• Patient handover delays should be seen as a jointly owned whole-system issue. Leaders from all parts of each local health economy should commit to work as partners to reduce delays in order to improve patient experience, care and safety.

• Hospitals, ambulance services and clinical commissioning groups (CCGs) should each identify specific individuals who commit to work together - and with social services colleagues and other partners - to explore, understand and address the causes of handover delay in their area and the impact they have on patient experience, safety and costs.

• Lead commissioners should actively seek support for a zero tolerance approach to handover delays in their health economy.

• Ambulance services, hospitals and commissioners should adhere to agreed, explicit and well understood definitions for describing, recording and monitoring handover processes, including key performance indicators (KPI) start and stop times.

• Ambulance services and acute trusts, with the support of commissioners, should develop common KPIs to support adherence to the national standard of 15 minutes for both
arrival to handover and handover to crew clear targets. Download the report and see all the

Zero tolerance approach

NHS Confederation interim director of policy, Jo Webber, said: "The vast majority of patient handovers between ambulance crews and hospital staff take place within minutes, but with nearly 5 million emergency ambulance journeys each year, and nine out of ten of these resulting in patients transported to an emergency department, it is right that the whole service looks at ways it can improve in this area.

"There are some innovative and highly effective examples around the country, and there have been some great successes at a local level. Now is the time for the NHS as a whole to take a zero tolerance approach on this.

"Any delay in handing over a patient at an emergency department is not good for the patient, means a delay in getting that ambulance back out on the road to attend to another patient and that means an unnecessary cost for the NHS as a whole.

Benefits for all

"But this is not a problem just for ambulance services and acute hospitals. Getting the right solutions in place is a job, which needs input from all health and care service components, including commissioners and the primary care sector to work out what the issues are at local
level and how they can be tackled effectively. "Increased efficiency on turnarounds will benefit the whole service, but even more important is the benefit patients will experience. It's a win-win situation."

Working together

Health minister Lord Howe said: "Everyone should be seen quickly when they arrive at hospital, even more so when they arrive in an ambulance. It is unacceptable for patients to be
left waiting in ambulances outside hospitals. "We want hospitals, ambulance trusts and commissioners to look closely at this report and work together to reduce long delays getting
patients into A&E.

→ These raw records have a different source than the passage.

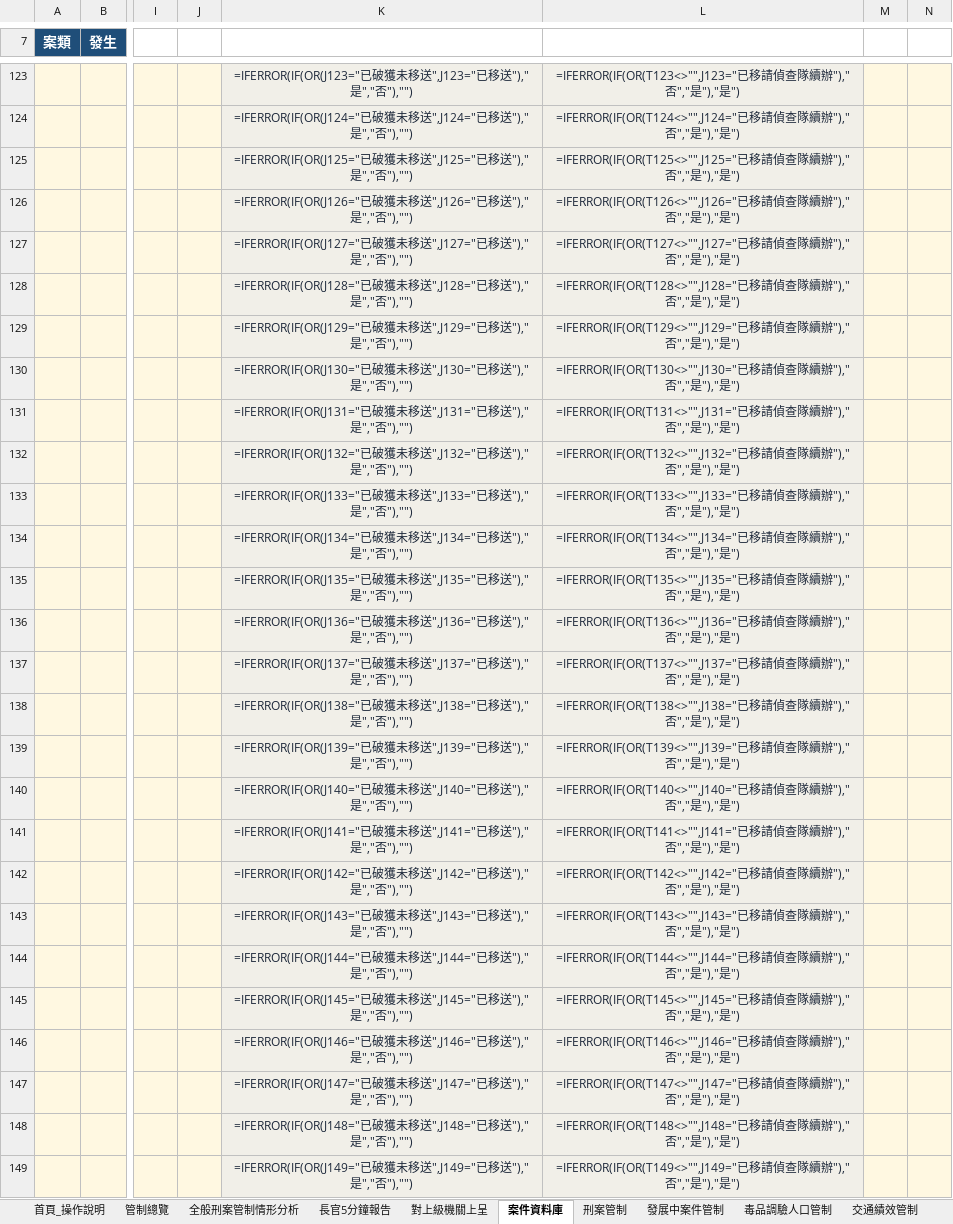
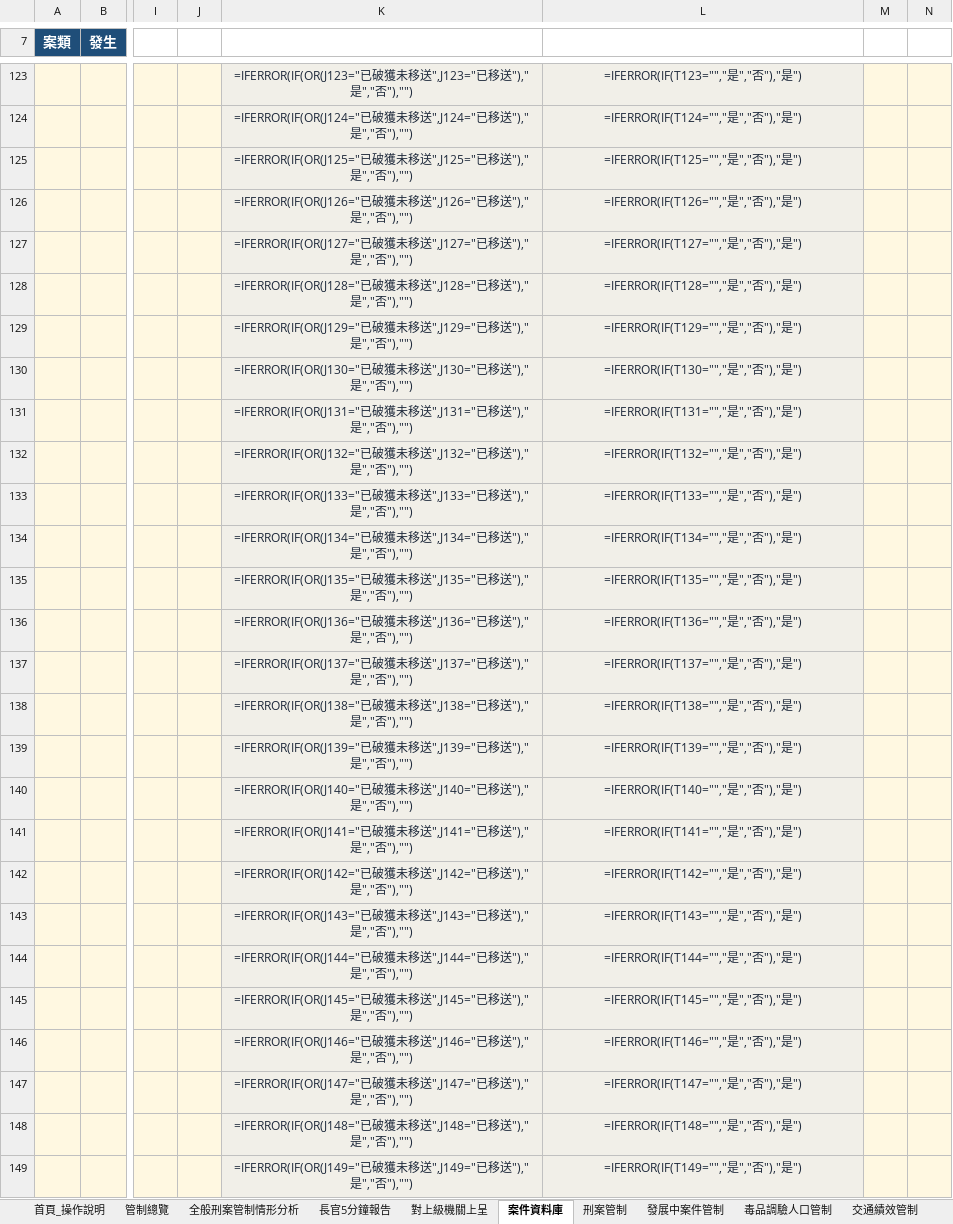
Before and after one commit to final90006-sketch/police-station-control-v2, an Excel workbook: build/output/PoliceStation_v2.1.xlsx, sheet 案件資料庫, drawn as a sheet; only a part is shown, gaps mark what is left out; values as stored, in another font and other column widths than the file's, no borders; formulas without a stored value are shown as written; conditional formats and table styles not drawn; the diff covers the shown part only; the diff names each change by its address in the sheet, - before the commit and + after, or states it on an @@ line.

```diff
--- a/build/output/PoliceStation_v2.1.xlsx (sheet 案件資料庫)
+++ b/build/output/PoliceStation_v2.1.xlsx (sheet 案件資料庫)
-L123: =IFERROR(IF(OR(T123<>"",J123="已移請偵查隊續辦"),"否","是"),"是")
+L123: =IFERROR(IF(T123="","是","否"),"是")
-L124: =IFERROR(IF(OR(T124<>"",J124="已移請偵查隊續辦"),"否","是"),"是")
+L124: =IFERROR(IF(T124="","是","否"),"是")
-L125: =IFERROR(IF(OR(T125<>"",J125="已移請偵查隊續辦"),"否","是"),"是")
+L125: =IFERROR(IF(T125="","是","否"),"是")
-L126: =IFERROR(IF(OR(T126<>"",J126="已移請偵查隊續辦"),"否","是"),"是")
+L126: =IFERROR(IF(T126="","是","否"),"是")
-L127: =IFERROR(IF(OR(T127<>"",J127="已移請偵查隊續辦"),"否","是"),"是")
+L127: =IFERROR(IF(T127="","是","否"),"是")
-L128: =IFERROR(IF(OR(T128<>"",J128="已移請偵查隊續辦"),"否","是"),"是")
+L128: =IFERROR(IF(T128="","是","否"),"是")
-L129: =IFERROR(IF(OR(T129<>"",J129="已移請偵查隊續辦"),"否","是"),"是")
+L129: =IFERROR(IF(T129="","是","否"),"是")
-L130: =IFERROR(IF(OR(T130<>"",J130="已移請偵查隊續辦"),"否","是"),"是")
+L130: =IFERROR(IF(T130="","是","否"),"是")
-L131: =IFERROR(IF(OR(T131<>"",J131="已移請偵查隊續辦"),"否","是"),"是")
+L131: =IFERROR(IF(T131="","是","否"),"是")
-L132: =IFERROR(IF(OR(T132<>"",J132="已移請偵查隊續辦"),"否","是"),"是")
+L132: =IFERROR(IF(T132="","是","否"),"是")
-L133: =IFERROR(IF(OR(T133<>"",J133="已移請偵查隊續辦"),"否","是"),"是")
+L133: =IFERROR(IF(T133="","是","否"),"是")
-L134: =IFERROR(IF(OR(T134<>"",J134="已移請偵查隊續辦"),"否","是"),"是")
+L134: =IFERROR(IF(T134="","是","否"),"是")
-L135: =IFERROR(IF(OR(T135<>"",J135="已移請偵查隊續辦"),"否","是"),"是")
+L135: =IFERROR(IF(T135="","是","否"),"是")
-L136: =IFERROR(IF(OR(T136<>"",J136="已移請偵查隊續辦"),"否","是"),"是")
+L136: =IFERROR(IF(T136="","是","否"),"是")
-L137: =IFERROR(IF(OR(T137<>"",J137="已移請偵查隊續辦"),"否","是"),"是")
+L137: =IFERROR(IF(T137="","是","否"),"是")
-L138: =IFERROR(IF(OR(T138<>"",J138="已移請偵查隊續辦"),"否","是"),"是")
+L138: =IFERROR(IF(T138="","是","否"),"是")
-L139: =IFERROR(IF(OR(T139<>"",J139="已移請偵查隊續辦"),"否","是"),"是")
+L139: =IFERROR(IF(T139="","是","否"),"是")
-L140: =IFERROR(IF(OR(T140<>"",J140="已移請偵查隊續辦"),"否","是"),"是")
+L140: =IFERROR(IF(T140="","是","否"),"是")
-L141: =IFERROR(IF(OR(T141<>"",J141="已移請偵查隊續辦"),"否","是"),"是")
+L141: =IFERROR(IF(T141="","是","否"),"是")
-L142: =IFERROR(IF(OR(T142<>"",J142="已移請偵查隊續辦"),"否","是"),"是")
+L142: =IFERROR(IF(T142="","是","否"),"是")
-L143: =IFERROR(IF(OR(T143<>"",J143="已移請偵查隊續辦"),"否","是"),"是")
+L143: =IFERROR(IF(T143="","是","否"),"是")
-L144: =IFERROR(IF(OR(T144<>"",J144="已移請偵查隊續辦"),"否","是"),"是")
+L144: =IFERROR(IF(T144="","是","否"),"是")
-L145: =IFERROR(IF(OR(T145<>"",J145="已移請偵查隊續辦"),"否","是"),"是")
+L145: =IFERROR(IF(T145="","是","否"),"是")
-L146: =IFERROR(IF(OR(T146<>"",J146="已移請偵查隊續辦"),"否","是"),"是")
+L146: =IFERROR(IF(T146="","是","否"),"是")
-L147: =IFERROR(IF(OR(T147<>"",J147="已移請偵查隊續辦"),"否","是"),"是")
+L147: =IFERROR(IF(T147="","是","否"),"是")
-L148: =IFERROR(IF(OR(T148<>"",J148="已移請偵查隊續辦"),"否","是"),"是")
+L148: =IFERROR(IF(T148="","是","否"),"是")
-L149: =IFERROR(IF(OR(T149<>"",J149="已移請偵查隊續辦"),"否","是"),"是")
+L149: =IFERROR(IF(T149="","是","否"),"是")
```
Also changed, not shown: 177 edited cells elsewhere in this sheet, build/output/PoliceStation_v2.0.xlsx, build/output/PoliceStation_v2.2_部署版.xlsx, 2 other files.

"The NHS needs to ensure it has proper plans in place to deal with high demand and we are doing everything we can to support the service in treating patients as swiftly as it can."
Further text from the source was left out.